Which lines in the records below contain the word "color"? Copy each one.

▸ **Data shown**
※ ※ ※

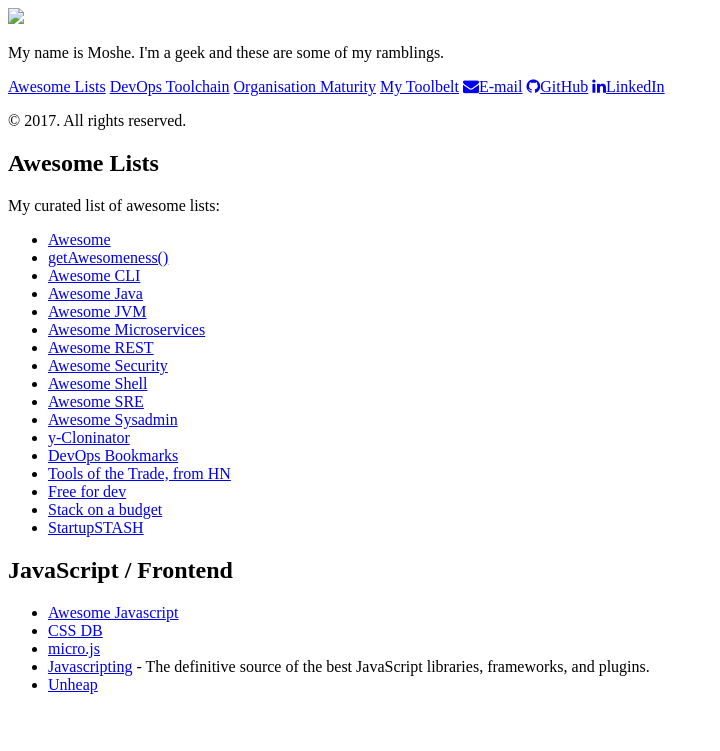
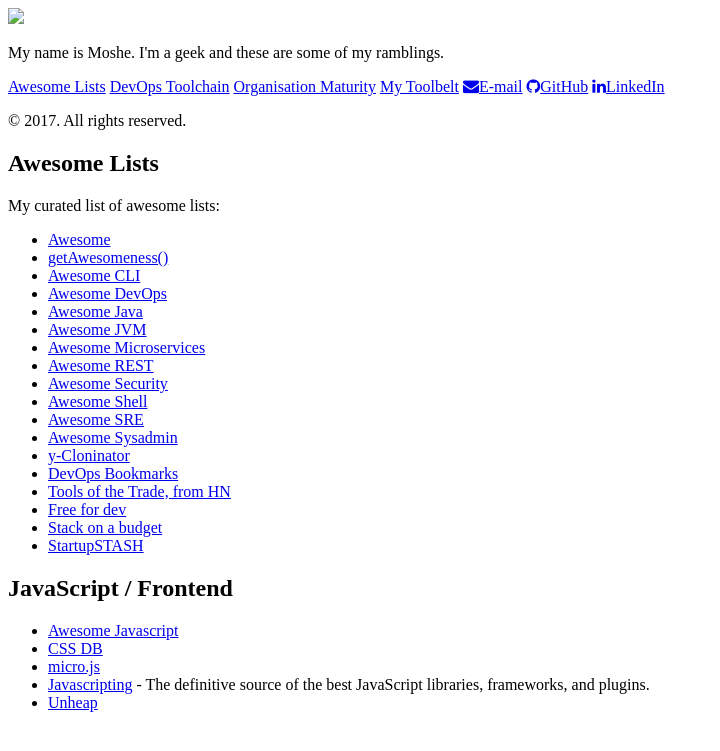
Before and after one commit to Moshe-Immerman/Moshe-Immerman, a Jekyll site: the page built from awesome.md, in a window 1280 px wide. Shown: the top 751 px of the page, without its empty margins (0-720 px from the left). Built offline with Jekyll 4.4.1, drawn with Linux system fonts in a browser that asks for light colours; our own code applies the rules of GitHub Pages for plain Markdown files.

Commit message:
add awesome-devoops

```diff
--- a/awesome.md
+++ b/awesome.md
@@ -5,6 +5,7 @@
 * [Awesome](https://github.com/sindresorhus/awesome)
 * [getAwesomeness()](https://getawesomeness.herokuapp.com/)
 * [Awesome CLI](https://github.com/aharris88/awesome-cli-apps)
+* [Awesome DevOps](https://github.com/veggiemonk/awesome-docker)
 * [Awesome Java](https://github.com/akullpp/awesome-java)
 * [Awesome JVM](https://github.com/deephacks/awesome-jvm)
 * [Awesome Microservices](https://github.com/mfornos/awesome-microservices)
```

※ ※ ※

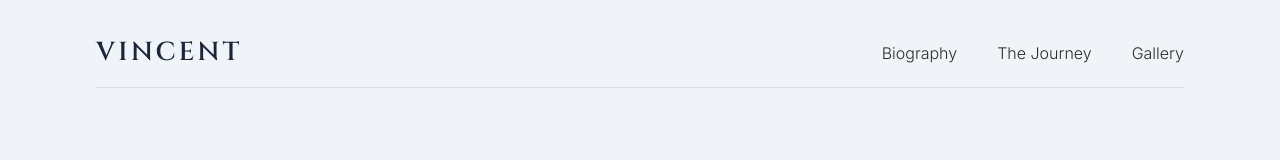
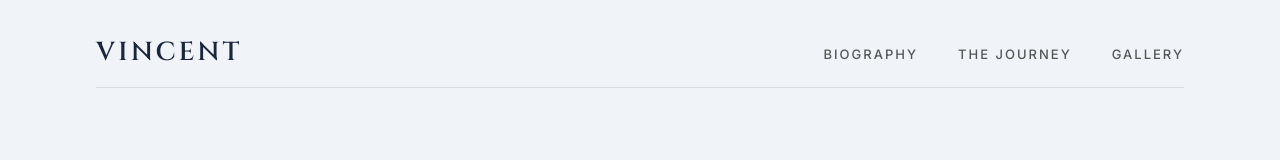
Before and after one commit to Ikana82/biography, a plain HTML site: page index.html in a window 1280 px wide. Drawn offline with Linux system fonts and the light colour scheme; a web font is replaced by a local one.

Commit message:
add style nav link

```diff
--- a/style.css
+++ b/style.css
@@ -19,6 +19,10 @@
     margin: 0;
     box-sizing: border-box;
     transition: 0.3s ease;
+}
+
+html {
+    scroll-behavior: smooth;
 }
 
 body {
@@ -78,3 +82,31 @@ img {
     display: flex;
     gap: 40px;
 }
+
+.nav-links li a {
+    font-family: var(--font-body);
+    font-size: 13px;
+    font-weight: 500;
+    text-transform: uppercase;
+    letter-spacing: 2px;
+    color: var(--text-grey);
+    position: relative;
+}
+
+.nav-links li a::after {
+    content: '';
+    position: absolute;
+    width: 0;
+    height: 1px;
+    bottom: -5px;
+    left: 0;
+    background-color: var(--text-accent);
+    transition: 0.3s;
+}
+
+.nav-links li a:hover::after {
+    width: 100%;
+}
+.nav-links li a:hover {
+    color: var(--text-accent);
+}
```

※ ※ ※

▸ **Result below**
+    color: var(--text-grey);
+    background-color: var(--text-accent);
+    color: var(--text-accent);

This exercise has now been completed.